In my last few years of teaching cyber and digital wellness, I have yet to come across any parent who is not worried about parenting in an online world. We all innately know something isn’t quite right about how children roam the internet so freely.
Yet as parents we are still so far from getting it right. The average parent spends the total of 46 minutes across the entire lifetime of a child discussing cyber safety. I can tell you a malicious groomer or scammer spends significantly more time working on infiltrating our children's online spaces.
So why are we failing? Simply put, we don’t know what we don’t know.
We were not schooled or parented in a time in which kids had access to complete strangers, malicious content and vast amounts of fake news
We are not programmed to think like big tech, who treat our children like early adopters of their brand
We hold too much trust that the systems and safeguards in the real world translate readily to the online world
We also assume the schools will take care of the subject
In reality, our children are a commodity on the internet and safeguards are only as good as the parent or guardian who implements them. Much like getting our kids to brush their teeth twice a day, it’s actually mostly down to us.
And just like developing good habits, thinking of good cyber practices as good habits to inculcate is key to making them stick. Here are a few ways to ensure your children can roam the internet safely:
1. Limit access
Cyber space was not built with children in mind - it doesn’t have child-friendly security baked in. In nearly all situations, software is built for adults and must be customised by the parent to ensure their child’s safety; even the apps targeted at kids need us grown-ups to go in and navigate the privacy controls. Every time a child downloads an app, make it your priority to scout the area and check for threats and dangers and lock them down before handing them over to the kids.
2. A family that scrolls together stays together
To fully understand their world, you need to be in it with them. Scroll with your children, see what they see, get excited about what excites them, comment and suggest how they can have a positive tech experience. Play games and build Pinterest pages with your child and see the online world through their eyes. Get involved in their playful little worlds, both online and offline.
3. Introduce Joy scrolling rather than doom scrolling
Show your children how technology can work for them and not the other way around. Show them how to identify if they are heading down a rabbit hole and how to get back on track. Remember, Big Tech relies on your children’s need for constant engagement. Make sure to mix it up and introduce kids to a variety of activities and uses for the internet that motivates them and inspires them.
4. Ensure they are in touch with your family values
As parents we need to realise that if our children have access to strangers on Discord, TikTok, etc., we are openly exposing them to different values systems, which is only healthy if they are in touch with their own. Ensure they maintain proper etiquette online. Are they aware of what’s ok to say and not to say? What’s ok to share and what’s not? Do they know what content they should be engaging with and what they shouldn’t? Most importantly, teach them how to converse online when they encounter a point of view different from their own.
5. Monkey see, Monkey do

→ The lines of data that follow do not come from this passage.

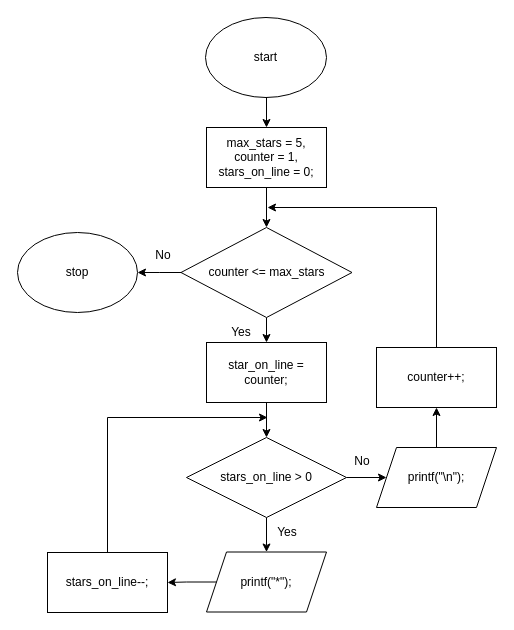
This is images/loop_stars.drawio from nileshjawarkar/LearnC, a draw.io file, before an edit. Source tidied: cells renumbered, new cells numbered last; positions are measured from the earlier drawing's top-left corner, leaving out a move shared by most shapes. Both pictures are drawn from the tidied source at 100%, with x=0, y=0 at pixel (17, 17).
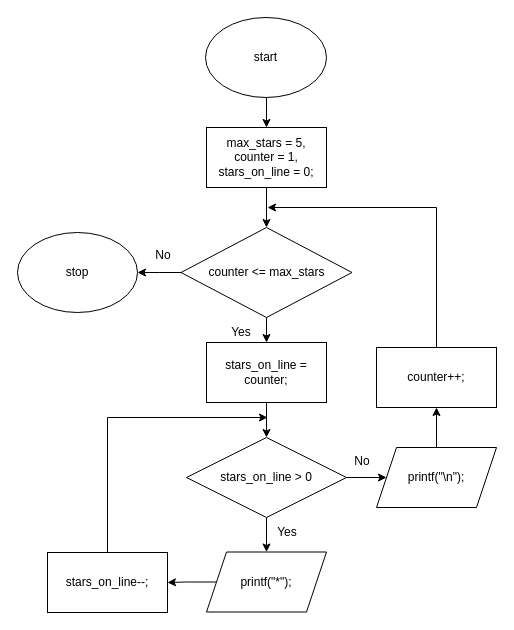
The same page after the edit.

Change to the diagram source:
```diff
@@
-    <mxCell id="10" value="star_on_line = counter;" style="rounded=0;whiteSpace=wrap;html=1;" parent="1" vertex="1">
+    <mxCell id="10" value="stars_on_line = counter;" style="rounded=0;whiteSpace=wrap;html=1;" parent="1" vertex="1">
       <mxGeometry x="189" y="325" width="120" height="60" as="geometry" />
     </mxCell>
```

If you're disengaged, always scrolling for a happier life on Instagram or browsing LinkedIn while at the dinner table, why would you expect anything different from your child’s behaviour? Have a distinct list of cyber rules displayed on your fridge and abide by them. Children learn by observing their parents’ behaviour, so practice what you preach. Parents who introduce cyber rules while kids are young are able find it a lot easier to get them to stick to the rules as they get older.
Kids are at a critical developmental stage where they are soaking up information and discovering their personalities. As parents, we need to be closely involved with their digital lives and help them navigate an increasingly complex online world with age-appropriate advice.
At Cyberlite Books, our approach to educating children and families is to engage with organisations with the same values, and bring a holistic view to discussing cyber safety. If we can teach the children, surely we can teach the adults how to turn on 2FA and update our software regularly.